### Task directions
If a line includes the word "came", it belongs in the count; state the total for the data below and add nothing.

### Data records
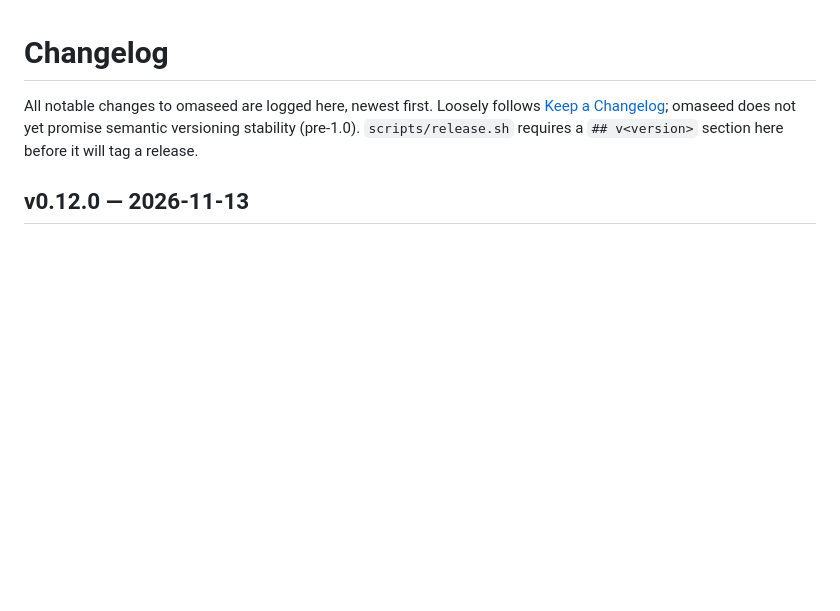
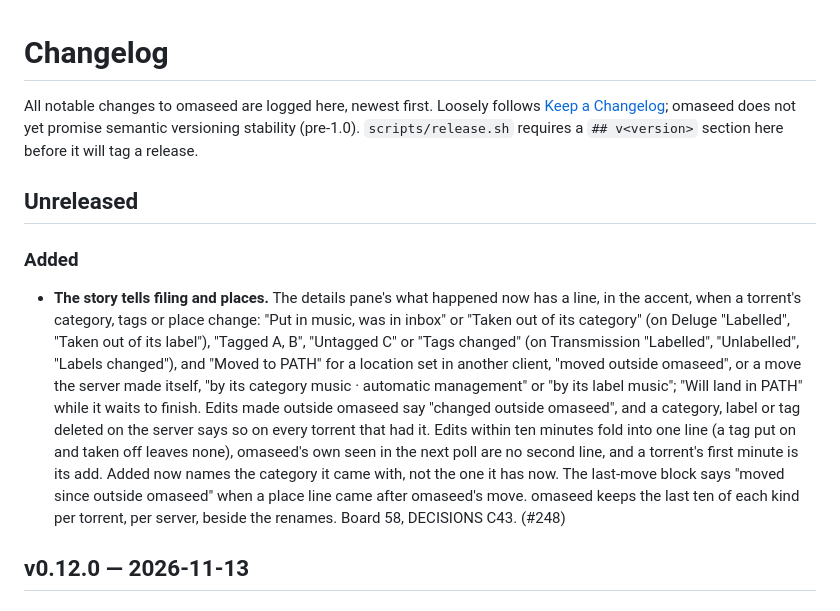
Before and after one commit to diogochaves/omaseed, a Markdown page: CHANGELOG.md, the part around the change. Drawn GitHub-style; blank space fills up the shorter version.

Commit message:
Log board 58's story edits under Unreleased
#248, DECISIONS C43.

Refs #248

Co-Authored-By: Claude Opus 5.5 <noreply@anthropic.com>

```diff
--- a/CHANGELOG.md
+++ b/CHANGELOG.md
@@ -4,6 +4,25 @@ All notable changes to omaseed are logged here, newest first. Loosely follows
 [Keep a Changelog](https://keepachangelog.com/); omaseed does not yet promise semantic
 versioning stability (pre-1.0). `scripts/release.sh` requires a `## v<version>` section here
 before it will tag a release.
+
+## Unreleased
+
+### Added
+
+- **The story tells filing and places.** The details pane's what happened now has a line,
+  in the accent, when a torrent's category, tags or place change: "Put in music, was in
+  inbox" or "Taken out of its category" (on Deluge "Labelled", "Taken out of its label"),
+  "Tagged A, B", "Untagged C" or "Tags changed" (on Transmission "Labelled", "Unlabelled",
+  "Labels changed"), and "Moved to PATH" for a location set in another client, "moved outside
+  omaseed", or a move the server made itself, "by its category music · automatic
+  management" or "by its label music"; "Will land in PATH" while it waits to finish. Edits
+  made outside omaseed say "changed outside omaseed", and a category, label or tag deleted on
+  the server says so on every torrent that had it. Edits within ten minutes fold into one
+  line (a tag put on and taken off leaves none), omaseed's own seen in the next poll are no
+  second line, and a torrent's first minute is its add. Added now names the category it came
+  with, not the one it has now. The last-move block says "moved since outside omaseed" when
+  a place line came after omaseed's move. omaseed keeps the last ten of each kind per
+  torrent, per server, beside the renames. Board 58, DECISIONS C43. (#248)
 
 ## v0.12.0 — 2026-11-13
 
```
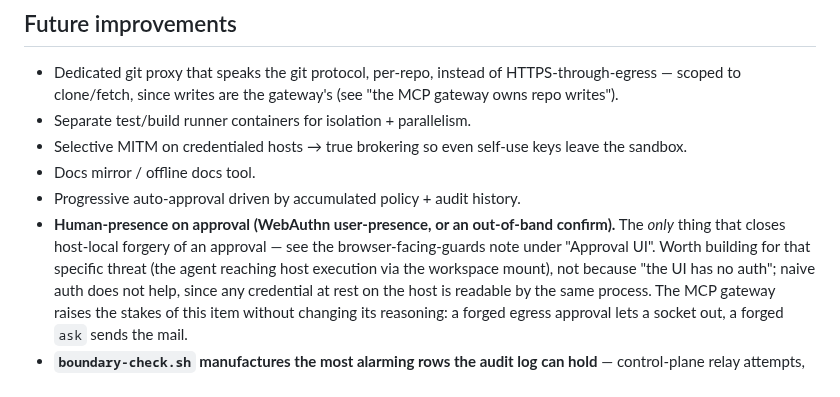
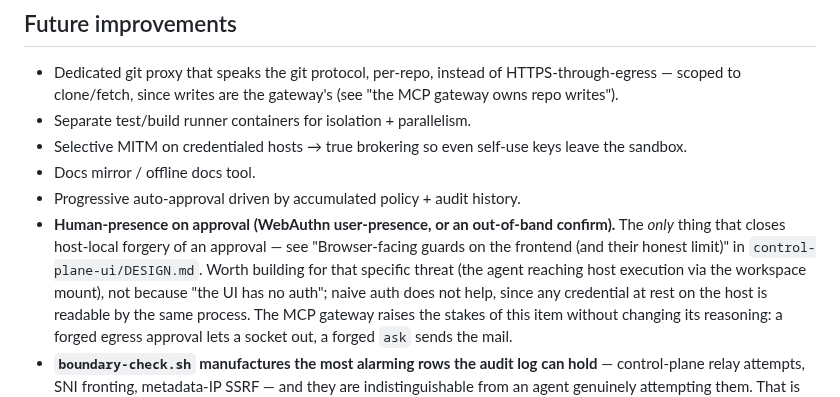
Before and after one commit to larsvikb/dockade, a Markdown page: DESIGN.md, the part around the change. Rendered like a GitHub page.

```diff
--- a/DESIGN.md
+++ b/DESIGN.md
@@ -2129,8 +2129,9 @@ shares with tier 1". What is open here:
 - Docs mirror / offline docs tool.
 - Progressive auto-approval driven by accumulated policy + audit history.
 - **Human-presence on approval (WebAuthn user-presence, or an out-of-band confirm).**
-  The *only* thing that closes host-local forgery of an approval — see the
-  browser-facing-guards note under "Approval UI". Worth building for that specific
+  The *only* thing that closes host-local forgery of an approval — see "Browser-facing
+  guards on the frontend (and their honest limit)" in `control-plane-ui/DESIGN.md`.
+  Worth building for that specific
   threat (the agent reaching host execution via the workspace mount), not because "the
   UI has no auth"; naive auth does not help, since any credential at rest on the host is
   readable by the same process. The MCP gateway raises the stakes of this item without
```
Also changed, not shown: SECURITY.md (+4 -4 lines).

### Task output
2